Activity: Return the listing below exactly. Leave its pictures out.

Data:
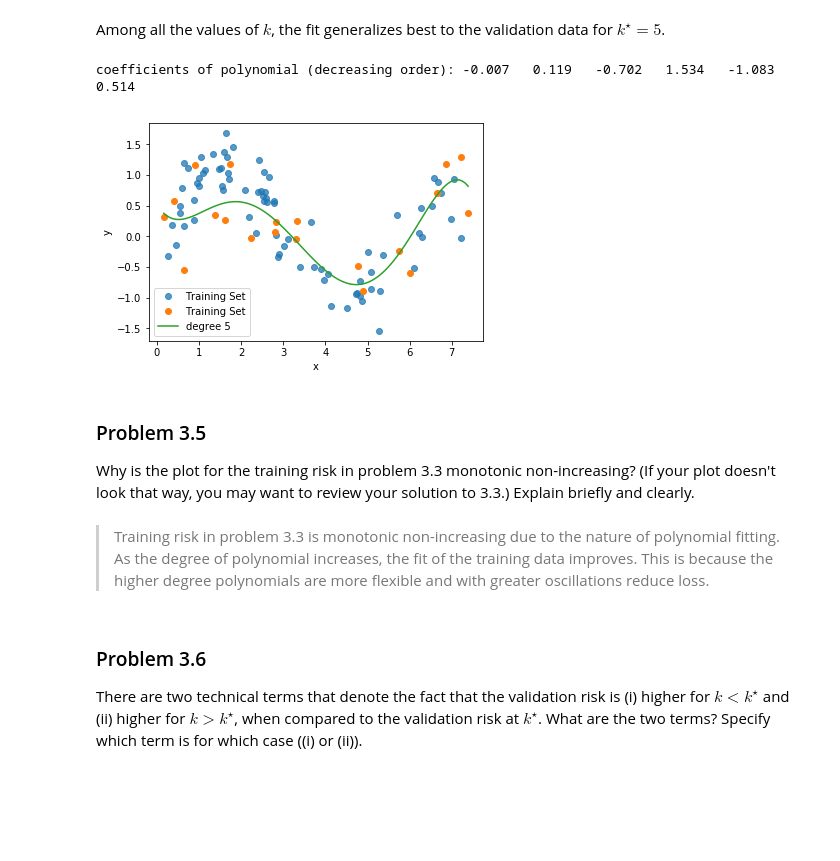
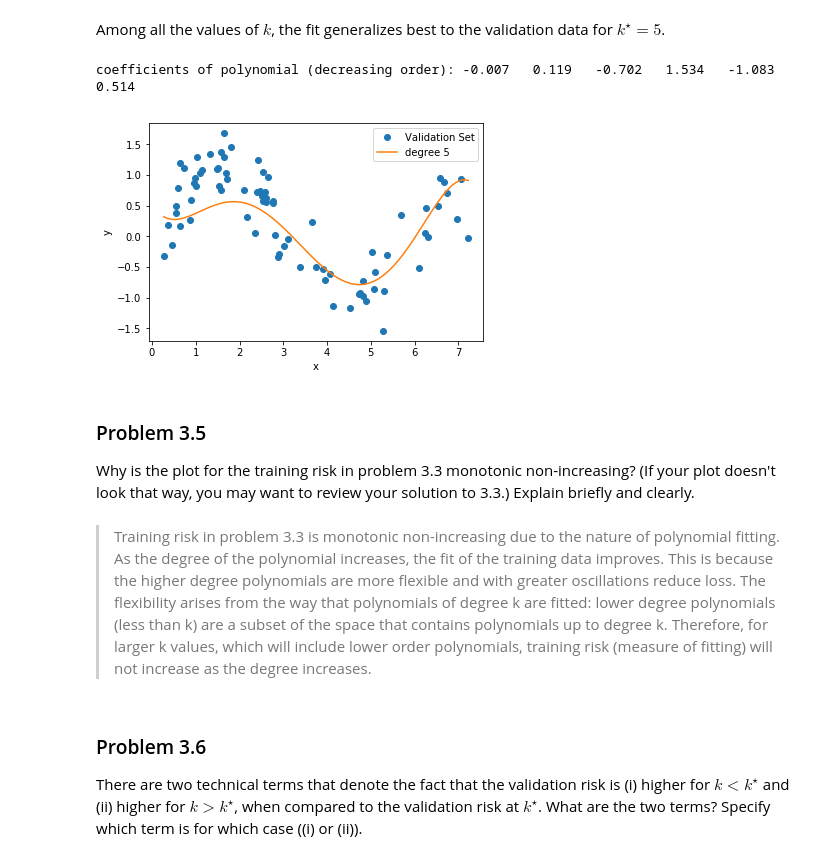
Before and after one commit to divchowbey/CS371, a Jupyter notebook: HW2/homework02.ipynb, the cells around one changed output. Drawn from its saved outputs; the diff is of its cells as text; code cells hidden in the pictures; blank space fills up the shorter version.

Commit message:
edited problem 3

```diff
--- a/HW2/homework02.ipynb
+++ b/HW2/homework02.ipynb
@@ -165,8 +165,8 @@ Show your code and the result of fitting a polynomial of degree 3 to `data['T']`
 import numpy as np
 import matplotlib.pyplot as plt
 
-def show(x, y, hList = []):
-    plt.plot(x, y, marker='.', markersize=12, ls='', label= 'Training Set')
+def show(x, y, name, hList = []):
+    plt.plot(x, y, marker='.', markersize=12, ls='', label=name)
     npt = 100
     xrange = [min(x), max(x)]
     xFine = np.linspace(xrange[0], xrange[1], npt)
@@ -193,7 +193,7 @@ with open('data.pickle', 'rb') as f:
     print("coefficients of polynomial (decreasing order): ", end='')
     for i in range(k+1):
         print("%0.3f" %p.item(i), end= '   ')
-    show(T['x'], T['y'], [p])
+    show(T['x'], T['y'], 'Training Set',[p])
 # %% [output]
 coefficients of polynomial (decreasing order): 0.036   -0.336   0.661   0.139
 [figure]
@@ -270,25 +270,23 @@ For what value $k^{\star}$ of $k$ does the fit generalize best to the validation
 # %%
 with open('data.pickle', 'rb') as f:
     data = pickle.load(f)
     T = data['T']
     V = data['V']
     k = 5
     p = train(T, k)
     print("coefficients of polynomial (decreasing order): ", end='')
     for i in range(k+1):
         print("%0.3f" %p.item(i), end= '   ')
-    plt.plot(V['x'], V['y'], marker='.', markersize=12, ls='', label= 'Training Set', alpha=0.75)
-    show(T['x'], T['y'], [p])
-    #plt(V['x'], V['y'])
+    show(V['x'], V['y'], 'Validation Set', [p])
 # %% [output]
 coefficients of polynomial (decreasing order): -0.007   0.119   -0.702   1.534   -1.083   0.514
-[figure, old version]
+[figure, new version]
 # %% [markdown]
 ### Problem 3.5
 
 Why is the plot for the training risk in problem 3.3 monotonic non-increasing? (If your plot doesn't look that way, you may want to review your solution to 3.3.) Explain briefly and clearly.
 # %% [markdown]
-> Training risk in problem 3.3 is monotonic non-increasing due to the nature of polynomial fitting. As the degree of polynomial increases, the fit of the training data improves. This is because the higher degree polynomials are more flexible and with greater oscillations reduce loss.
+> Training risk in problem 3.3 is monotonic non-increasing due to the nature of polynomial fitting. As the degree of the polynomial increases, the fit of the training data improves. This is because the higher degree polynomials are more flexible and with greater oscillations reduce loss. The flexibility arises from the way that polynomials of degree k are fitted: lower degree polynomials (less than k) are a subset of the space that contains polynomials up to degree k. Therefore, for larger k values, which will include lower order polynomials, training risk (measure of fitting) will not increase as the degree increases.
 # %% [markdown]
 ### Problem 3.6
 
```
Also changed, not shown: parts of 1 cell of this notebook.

Response area:
Before and after one commit to divchowbey/CS371, a Jupyter notebook: HW2/homework02.ipynb, the cells around one changed output. Drawn from its saved outputs; the diff is of its cells as text; code cells hidden in the pictures; blank space fills up the shorter version.

Commit message:
edited problem 3

```diff
--- a/HW2/homework02.ipynb
+++ b/HW2/homework02.ipynb
@@ -165,8 +165,8 @@ Show your code and the result of fitting a polynomial of degree 3 to `data['T']`
 import numpy as np
 import matplotlib.pyplot as plt
 
-def show(x, y, hList = []):
-    plt.plot(x, y, marker='.', markersize=12, ls='', label= 'Training Set')
+def show(x, y, name, hList = []):
+    plt.plot(x, y, marker='.', markersize=12, ls='', label=name)
     npt = 100
     xrange = [min(x), max(x)]
     xFine = np.linspace(xrange[0], xrange[1], npt)
@@ -193,7 +193,7 @@ with open('data.pickle', 'rb') as f:
     print("coefficients of polynomial (decreasing order): ", end='')
     for i in range(k+1):
         print("%0.3f" %p.item(i), end= '   ')
-    show(T['x'], T['y'], [p])
+    show(T['x'], T['y'], 'Training Set',[p])
 # %% [output]
 coefficients of polynomial (decreasing order): 0.036   -0.336   0.661   0.139
 [figure]
@@ -270,25 +270,23 @@ For what value $k^{\star}$ of $k$ does the fit generalize best to the validation
 # %%
 with open('data.pickle', 'rb') as f:
     data = pickle.load(f)
     T = data['T']
     V = data['V']
     k = 5
     p = train(T, k)
     print("coefficients of polynomial (decreasing order): ", end='')
     for i in range(k+1):
         print("%0.3f" %p.item(i), end= '   ')
-    plt.plot(V['x'], V['y'], marker='.', markersize=12, ls='', label= 'Training Set', alpha=0.75)
-    show(T['x'], T['y'], [p])
-    #plt(V['x'], V['y'])
+    show(V['x'], V['y'], 'Validation Set', [p])
 # %% [output]
 coefficients of polynomial (decreasing order): -0.007   0.119   -0.702   1.534   -1.083   0.514
-[figure, old version]
+[figure, new version]
 # %% [markdown]
 ### Problem 3.5
 
 Why is the plot for the training risk in problem 3.3 monotonic non-increasing? (If your plot doesn't look that way, you may want to review your solution to 3.3.) Explain briefly and clearly.
 # %% [markdown]
-> Training risk in problem 3.3 is monotonic non-increasing due to the nature of polynomial fitting. As the degree of polynomial increases, the fit of the training data improves. This is because the higher degree polynomials are more flexible and with greater oscillations reduce loss.
+> Training risk in problem 3.3 is monotonic non-increasing due to the nature of polynomial fitting. As the degree of the polynomial increases, the fit of the training data improves. This is because the higher degree polynomials are more flexible and with greater oscillations reduce loss. The flexibility arises from the way that polynomials of degree k are fitted: lower degree polynomials (less than k) are a subset of the space that contains polynomials up to degree k. Therefore, for larger k values, which will include lower order polynomials, training risk (measure of fitting) will not increase as the degree increases.
 # %% [markdown]
 ### Problem 3.6
 
```
Also changed, not shown: parts of 1 cell of this notebook.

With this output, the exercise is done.